As the 1960s ended, Herbie Hancock embarked on a grand creative experiment. Having just been dismissed from the celebrated Miles Davis Quintet, he brought a new group of musicians together into what would become a revolutionary band. Taking the Swahili name Mwandishi, the group would go on to play some of the most invative music of the 1970s, fusing an assortment of musical genres, American and African cultures, and acoustic and electronic sounds into groundbreaking experiments that helped shape the American popular music that followed. In You'll Kw When You Get There , Bob Gluck offers the first comprehensive study of this seminal group, mapping the musical, techlogical, political, and cultural changes that they t only lived in, but effected. Beginning with Hancock's formative years as a sideman in bebop and hard bop ensembles, his work with Miles Davis, and the early recordings under his own name, Gluck uncovers the many ingredients that would come to form the Mwandishi sound. He offers an extensive series of interviews with Hancock, other band members, the producer and engineer who worked with them, and a catalog of well-kwn musicians who were profoundly influenced by the group. Paying close attention to Mwandishi's compositions, he analyzes a wide array of recordings - many little kwn - and examines the group's instrumentation, their pioneering use of electronics, and their transformation of the studio into a compositional tool. From protofunk rhythms to synthesizers to the reclamation of African identities, Gluck tells the story of a highly peculiar and thrillingly unpredictable band that became a hallmark of American genius.

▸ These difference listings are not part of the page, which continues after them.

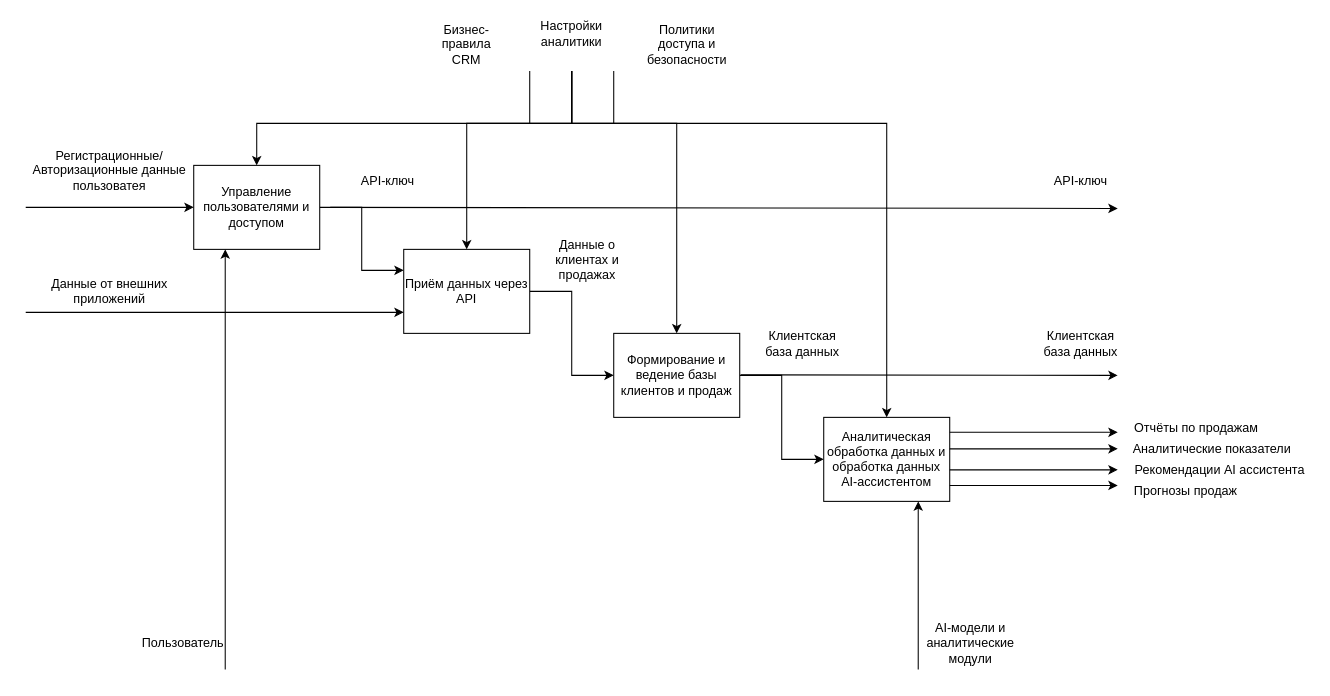
The draw.io diagram docs/src/idef0dec.drawio in StandartU/ai_crm, before the edit. Source tidied: cells renumbered, new cells numbered last; positions are measured from the earlier drawing's top-left corner, leaving out a move shared by most shapes. Both pictures are drawn from the tidied source at 105%, with x=0, y=0 at pixel (25, 18).
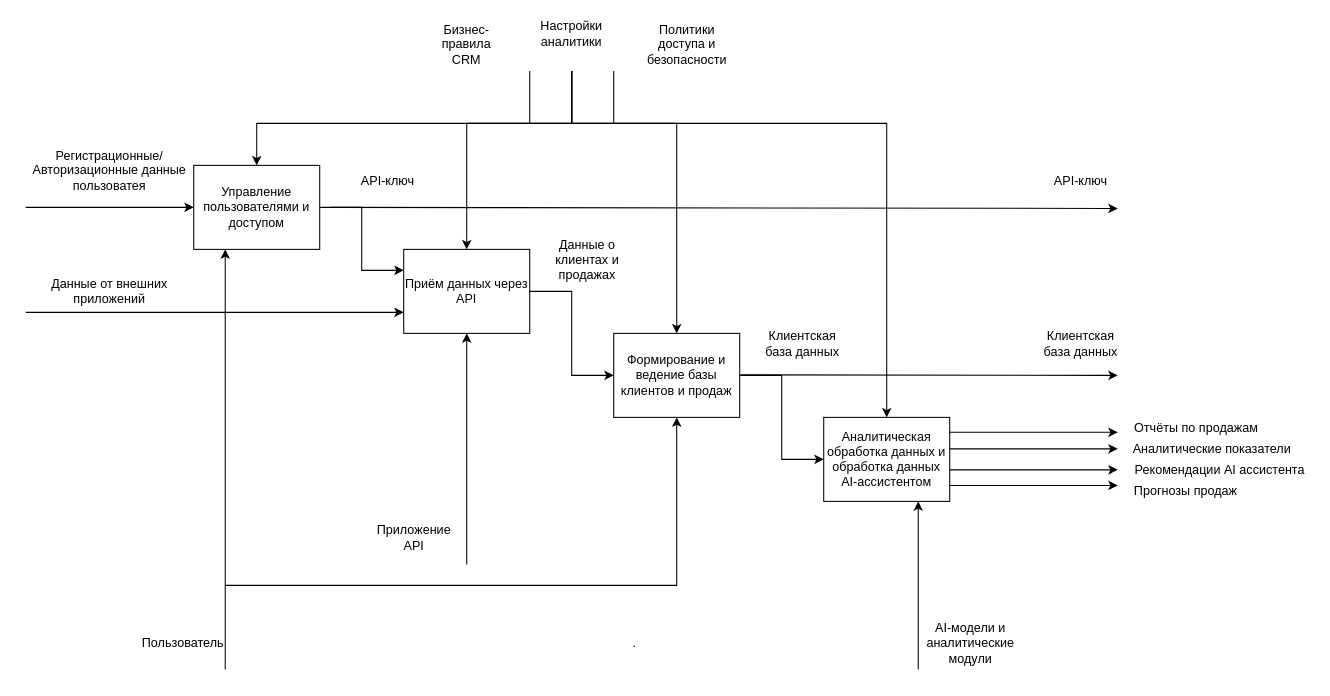
The same diagram, later.

The change refers to these unchanged cells:
```xml
<mxCell id="5" value="Приём данных через API" style="rounded=0;whiteSpace=wrap;html=1;" parent="1" vertex="1">
  <mxGeometry x="360" y="220" width="120" height="80" as="geometry" />
</mxCell>
<mxCell id="7" value="Формирование и ведение базы клиентов и продаж" style="rounded=0;whiteSpace=wrap;html=1;" parent="1" vertex="1">
  <mxGeometry x="560" y="300" width="120" height="80" as="geometry" />
</mxCell>
```

Diff of the diagram source:
```diff
@@
+    <mxCell id="41" value="Приложение API" style="text;html=1;whiteSpace=wrap;strokeColor=none;fillColor=none;align=center;verticalAlign=middle;rounded=0;" parent="1" vertex="1">
+      <mxGeometry x="340" y="480" width="60" height="30" as="geometry" />
+    </mxCell>
+    <mxCell id="42" style="endArrow=classic;html=1;rounded=0;entryX=0.5;entryY=1;entryDx=0;entryDy=0;" parent="1" edge="1" target="5">
+      <mxGeometry relative="1" as="geometry">
+        <mxPoint x="420" y="520" as="sourcePoint" />
+      </mxGeometry>
+    </mxCell>
+    <mxCell id="43" style="endArrow=classic;html=1;rounded=0;entryX=0.5;entryY=1;entryDx=0;entryDy=0;" parent="1" edge="1" target="7">
+      <mxGeometry relative="1" as="geometry">
+        <mxPoint x="190" y="540" as="sourcePoint" />
+        <Array as="points">
+          <mxPoint x="620" y="540" />
+        </Array>
+      </mxGeometry>
+    </mxCell>
+    <mxCell id="44" value="." style="text;html=1;whiteSpace=wrap;strokeColor=none;fillColor=none;align=center;verticalAlign=middle;rounded=0;" parent="1" vertex="1">
+      <mxGeometry x="550" y="580" width="60" height="30" as="geometry" />
+    </mxCell>
```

Bob Gluck is a jazz historian, an associate professor of music, and director of the Electronic Music Studio at the University at Albany, SUNY.